REQUIRED ACTION | The answer must consist of each line below that contains the string "dart".

(Collected data entries)

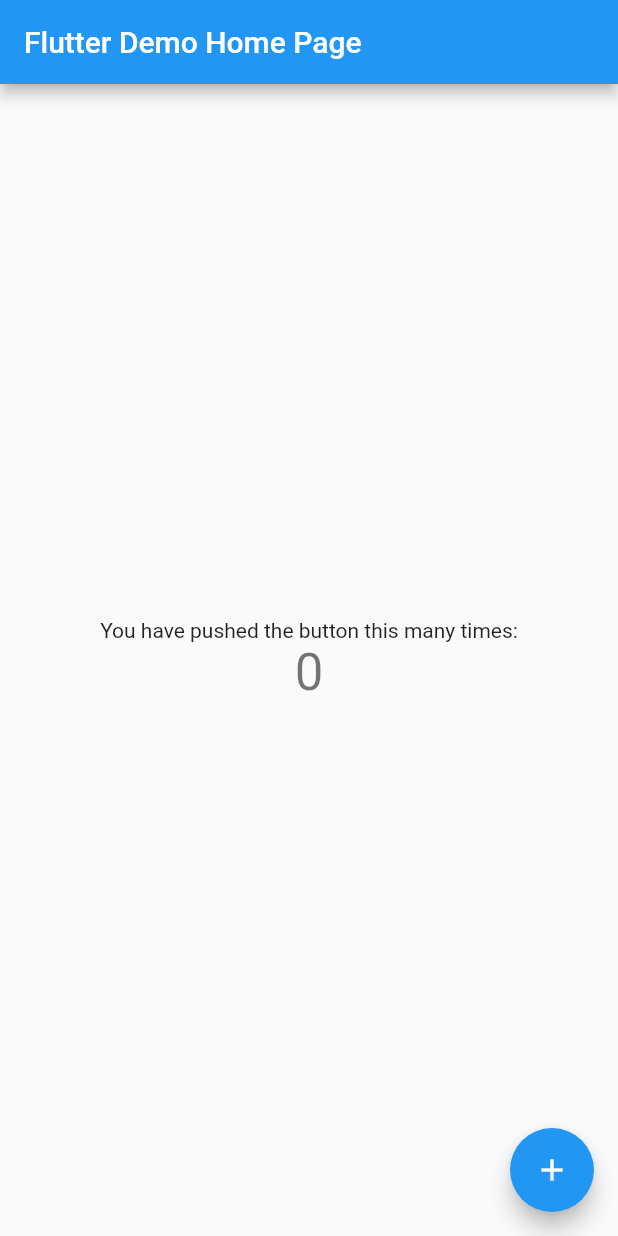
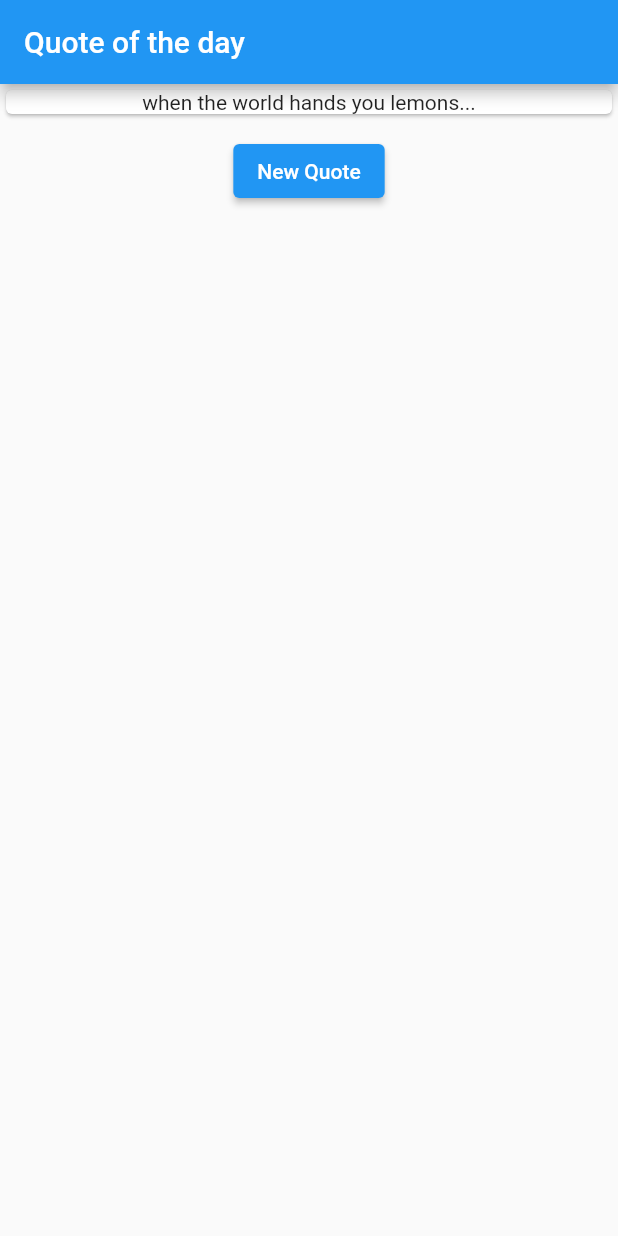
Before and after one commit to latenightsnacc/Quotivation, a Flutter app: the screen it shows after launch, on a phone screen of 412 x 824 dp. Run offline on Flutter 3.47's test engine with Material 2 defaults, Android fonts, the phone set to English and light mode, and no system bars.

Commit message:
separated the widgets into various pages

```diff
--- a/lib/main.dart
+++ b/lib/main.dart
@@ -1,113 +1,23 @@
 import 'package:flutter/material.dart';
+
+import 'quote_generator.dart';
 
 void main() {
   runApp(MyApp());
 }
 
 class MyApp extends StatelessWidget {
-  // This widget is the root of your application.
   @override
   Widget build(BuildContext context) {
     return MaterialApp(
-      title: 'Flutter Demo',
-      theme: ThemeData(
-        // This is the theme of your application.
-        //
-        // Try running your application with "flutter run". You'll see the
-        // application has a blue toolbar. Then, without quitting the app, try
-        // changing the primarySwatch below to Colors.green and then invoke
-        // "hot reload" (press "r" in the console where you ran "flutter run",
-        // or simply save your changes to "hot reload" in a Flutter IDE).
-        // Notice that the counter didn't reset back to zero; the application
-        // is not restarted.
-        primarySwatch: Colors.blue,
+      home: Scaffold(
+        appBar: AppBar(
+          title: Text('Quote of the day'),
+        ),
+        body: Center(
+          child: QuoteGenerator(),
+        ),
       ),
-      home: MyHomePage(title: 'Flutter Demo Home Page'),
     );
   }
 }
-
-class MyHomePage extends StatefulWidget {
-  MyHomePage({Key? key, required this.title}) : super(key: key);
-
-  // This widget is the home page of your application. It is stateful, meaning
-  // that it has a State object (defined below) that contains fields that affect
-  // how it looks.
-
-  // This class is the configuration for the state. It holds the values (in this
-  // case the title) provided by the parent (in this case the App widget) and
-  // used by the build method of the State. Fields in a Widget subclass are
-  // always marked "final".
-
-  final String title;
-
-  @override
-  _MyHomePageState createState() => _MyHomePageState();
-}
-
-class _MyHomePageState extends State<MyHomePage> {
-  int _counter = 0;
-
-  void _incrementCounter() {
-    setState(() {
-      // This call to setState tells the Flutter framework that something has
-      // changed in this State, which causes it to rerun the build method below
-      // so that the display can reflect the updated values. If we changed
-      // _counter without calling setState(), then the build method would not be
-      // called again, and so nothing would appear to happen.
-      _counter++;
-    });
-  }
-
-  @override
-  Widget build(BuildContext context) {
-    // This method is rerun every time setState is called, for instance as done
-    // by the _incrementCounter method above.
-    //
-    // The Flutter framework has been optimized to make rerunning build methods
-    // fast, so that you can just rebuild anything that needs updating rather
-    // than having to individually change instances of widgets.
-    return Scaffold(
-      appBar: AppBar(
-        // Here we take the value from the MyHomePage object that was created by
-        // the App.build method, and use it to set our appbar title.
-        title: Text(widget.title),
-      ),
-      body: Center(
-        // Center is a layout widget. It takes a single child and positions it
-        // in the middle of the parent.
-        child: Column(
-          // Column is also a layout widget. It takes a list of children and
-          // arranges them vertically. By default, it sizes itself to fit its
-          // children horizontally, and tries to be as tall as its parent.
-          //
-          // Invoke "debug painting" (press "p" in the console, choose the
-          // "Toggle Debug Paint" action from the Flutter Inspector in Android
-          // Studio, or the "Toggle Debug Paint" command in Visual Studio Code)
-          // to see the wireframe for each widget.
-          //
-          // Column has various properties to control how it sizes itself and
-          // how it positions its children. Here we use mainAxisAlignment to
-          // center the children vertically; the main axis here is the vertical
-          // axis because Columns are vertical (the cross axis would be
-          // horizontal).
-          mainAxisAlignment: MainAxisAlignment.center,
-          children: <Widget>[
-            Text(
-              'You have pushed the button this many times:',
-            ),
-            Text(
-              '$_counter',
-              style: Theme.of(context).textTheme.headline4,
-            ),
-          ],
-        ),
-      ),
-      floatingActionButton: FloatingActionButton(
-        onPressed: _incrementCounter,
-        tooltip: 'Increment',
-        child: Icon(Icons.add),
-      ), // This trailing comma makes auto-formatting nicer for build methods.
-    );
-  }
-}
--- /dev/null
+++ b/lib/quote.dart
@@ -0,0 +1,16 @@
+import 'package:flutter/material.dart';
+
+class Quote extends StatelessWidget {
+  final String quote;
+
+  Quote(this.quote);
+
+  @override
+  Widget build(BuildContext context) {
+    return Card(
+      child: Center(
+        child: Text(quote),
+      ),
+    );
+  }
+}
--- /dev/null
+++ b/lib/quote_generator.dart
@@ -0,0 +1,31 @@
+import 'package:flutter/material.dart';
+
+import 'quote.dart';
+
+class QuoteGenerator extends StatefulWidget {
+  @override
+  State<StatefulWidget> createState() {
+    return _QuoteGeneratorState();
+  }
+}
+
+class _QuoteGeneratorState extends State<QuoteGenerator> {
+  String _quote = 'when the world hands you lemons...';
+  @override
+  Widget build(BuildContext context) {
+    return Column(
+      children: <Widget>[
+        Quote(_quote),
+        Container(
+            margin: EdgeInsets.all(10.0),
+            child: ElevatedButton(
+                onPressed: () {
+                  setState(() {
+                    _quote = 'Blue skies vanilla skies';
+                  });
+                },
+                child: Text('New Quote')))
+      ],
+    );
+  }
+}
```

EXERCISE SOLUTION |
--- a/lib/main.dart
+++ b/lib/main.dart
 import 'package:flutter/material.dart';
+import 'quote_generator.dart';
+++ b/lib/quote.dart
+import 'package:flutter/material.dart';
+++ b/lib/quote_generator.dart
+import 'package:flutter/material.dart';
+import 'quote.dart';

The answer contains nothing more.